TI-57 Programmable Calculator

 Home > Browse Our Collection > Calculators > Electronic Calculators > TI-57 Programmable Calculator

The TI-57 was a programmable scientific calculator made by Texas Instruments between 1977 and 1982. There were three machines by this name made by TI, the first was the TI-57 with LED display released in September 1977 along the more powerful TI-58 and TI-59. It had 50 program steps and 8 memory registers. Two later versions named TI-57 LCD and TI-57 LCD-II have a LCD display, but were less powerful (ran much slower) and had much less memory: 48 bytes to be allocated between program 'steps' and storage registers.

The TI-57 lacked non-volatile memory, so any programs entered were lost when the calculator was switched off or the battery ran out.

The LED display version of the TI-57 had a rechargeable Nickel-Cadmium battery pack BP7 which contains two AA size batteries and some electronic to raise the voltage to the 9V required by the calculator. A popular modification is to power it from a 9V battery and use the battery cover of a LED TI-30 or a part of the dismantled battery pack.
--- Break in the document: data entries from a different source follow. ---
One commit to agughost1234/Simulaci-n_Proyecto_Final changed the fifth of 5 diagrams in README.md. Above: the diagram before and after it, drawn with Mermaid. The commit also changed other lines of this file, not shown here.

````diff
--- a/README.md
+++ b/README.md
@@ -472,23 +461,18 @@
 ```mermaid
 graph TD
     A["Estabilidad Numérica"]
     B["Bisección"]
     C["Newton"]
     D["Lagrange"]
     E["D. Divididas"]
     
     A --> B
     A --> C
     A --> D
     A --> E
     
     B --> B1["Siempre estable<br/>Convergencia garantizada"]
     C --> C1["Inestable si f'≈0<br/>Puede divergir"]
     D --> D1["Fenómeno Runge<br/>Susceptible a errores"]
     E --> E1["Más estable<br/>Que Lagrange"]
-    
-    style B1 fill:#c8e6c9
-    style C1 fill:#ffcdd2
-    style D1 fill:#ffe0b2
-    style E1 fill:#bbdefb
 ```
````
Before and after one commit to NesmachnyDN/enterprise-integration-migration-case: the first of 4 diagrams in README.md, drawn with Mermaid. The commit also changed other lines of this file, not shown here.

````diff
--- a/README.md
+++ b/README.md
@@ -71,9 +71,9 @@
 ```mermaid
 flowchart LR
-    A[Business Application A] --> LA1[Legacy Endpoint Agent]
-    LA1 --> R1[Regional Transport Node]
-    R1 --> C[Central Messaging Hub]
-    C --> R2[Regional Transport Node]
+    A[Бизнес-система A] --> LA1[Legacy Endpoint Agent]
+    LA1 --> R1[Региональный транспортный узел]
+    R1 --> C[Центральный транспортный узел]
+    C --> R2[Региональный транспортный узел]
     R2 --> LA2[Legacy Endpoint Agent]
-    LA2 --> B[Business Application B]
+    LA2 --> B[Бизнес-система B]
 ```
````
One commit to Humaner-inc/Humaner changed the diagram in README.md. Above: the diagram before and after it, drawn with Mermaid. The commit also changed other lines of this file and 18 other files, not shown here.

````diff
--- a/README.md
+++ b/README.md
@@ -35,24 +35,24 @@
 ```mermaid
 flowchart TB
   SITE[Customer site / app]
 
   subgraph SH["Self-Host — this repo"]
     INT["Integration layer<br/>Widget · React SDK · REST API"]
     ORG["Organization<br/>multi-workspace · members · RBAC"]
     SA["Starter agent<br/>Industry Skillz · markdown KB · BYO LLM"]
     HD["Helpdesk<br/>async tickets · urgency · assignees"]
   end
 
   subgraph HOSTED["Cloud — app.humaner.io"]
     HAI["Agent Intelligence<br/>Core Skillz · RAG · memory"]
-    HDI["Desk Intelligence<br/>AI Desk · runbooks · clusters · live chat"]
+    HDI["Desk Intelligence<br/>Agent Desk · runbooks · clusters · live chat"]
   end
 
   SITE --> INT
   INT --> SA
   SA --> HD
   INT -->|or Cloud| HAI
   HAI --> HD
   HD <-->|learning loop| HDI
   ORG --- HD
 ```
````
This modification provides a better battery life than the original battery pack.

Radio Shack also marketed this calculator, which was rebranded as the EC-4000.
Number of keys 40
Number of digits on display 8 1/2 + 2 1/2
Microprocessor TI TMC1501NL
Size (length x width x thickness) 145x80x33
Made in Italy, USA

Further details can be found at http://mycalcdb.free.fr/main.php?l=0&id=1771

We are extremely grateful to Peter Brigginshaw for this donation. Peter made the following comments on the use of this TI-57:

"I worked at The GEC Research Laboratories (later Hirst Research Centre) from 1953 until 1992; the labs were demolished in 1994. During the late seventies I believe I was working on the integration of high frequency microwave (radar) circuitry. The TI 57 was a handy tool for general calculations because it was programmable - we had a couple of real mathematicians in our lab! The calculator of course had a relative short working life because of facility and speed improvements in later models. However this TI 57 survived even the 1994 demolition."

Manufacturer: Texas Instruments
Date: May 1977

Other Systems Related To TI-57 Programmable Calculator:

Item Manufacturer Date
TI Europa 10 Texas Instruments Unknown
TI-2500 Datamath calculator Texas Instruments 1972
TI SR-10 Electronic Sliderule Texas Instruments 1973
TI SR-10 Electronic Sliderule Texas Instruments 1973
TI-SR-50 scientific pocket calculator Texas Instruments 1973
TI-2550 Memory Calculator (1st Design) Texas Instruments 1974
TI-2500 B Datamath calculator Texas Instruments 1974
TI-2550 II Texas Instruments 1975
TI-SR-51A Version 1 Texas Instruments June 1975
TI-SR-51-II. Advanced professional electronic calculator Texas Instruments 1976
TI-56 Programmable Calculator Texas Instruments May 1976
TI-1650 Programmable Calculator Texas Instruments 1977
TI-58 Programmable Calculator Texas Instruments 1977
TI-30 Scientific Calculator Texas Instruments January 1977
Texas Instruments TI-59 Texas Instruments May 1977
TI-42 MBA Electronic Calculator Texas Instruments August 1977
TI-45 Scientific Calculator Texas Instruments 1978
TI-33 Electronic Calculator Texas Instruments 1978
TI 2550-IV TI-2550-IV Arithmetic Calculator Texas Instruments 1978
Casio fx-140 calculator Texas Instruments 1978
TI-58C Programmable Calculator Texas Instruments 1979
TI-35 Scientific Calculator Texas Instruments 1979
TI LCD Programmer 1981 Texas Instruments 1982
Little Professor 26-82-RC1 Texas Instruments 1985
TI-74 Basicalc Texas Instruments 1985
TI-5038 Paper Free Printer Texas Instruments 1988
TI-81 Programmable Calculator Texas Instruments 1990
TI-92 Graphing Calculator Texas Instruments 1995
TI-Nspire Graphing Calculator Texas Instruments July 2008

This exhibit has a reference ID of CH17322. Please quote this reference ID in any communication with the Centre for Computing History.


TI-57 Programmable Calculator

Click on the Image(s) For Detail

Help support the museum by buying from the museum shop

View all items

Founding Sponsors
redgate Google ARM Real VNC Microsoft Research
Heritage Lottery Funded
Heritage Lottery Fund
Accredited Museum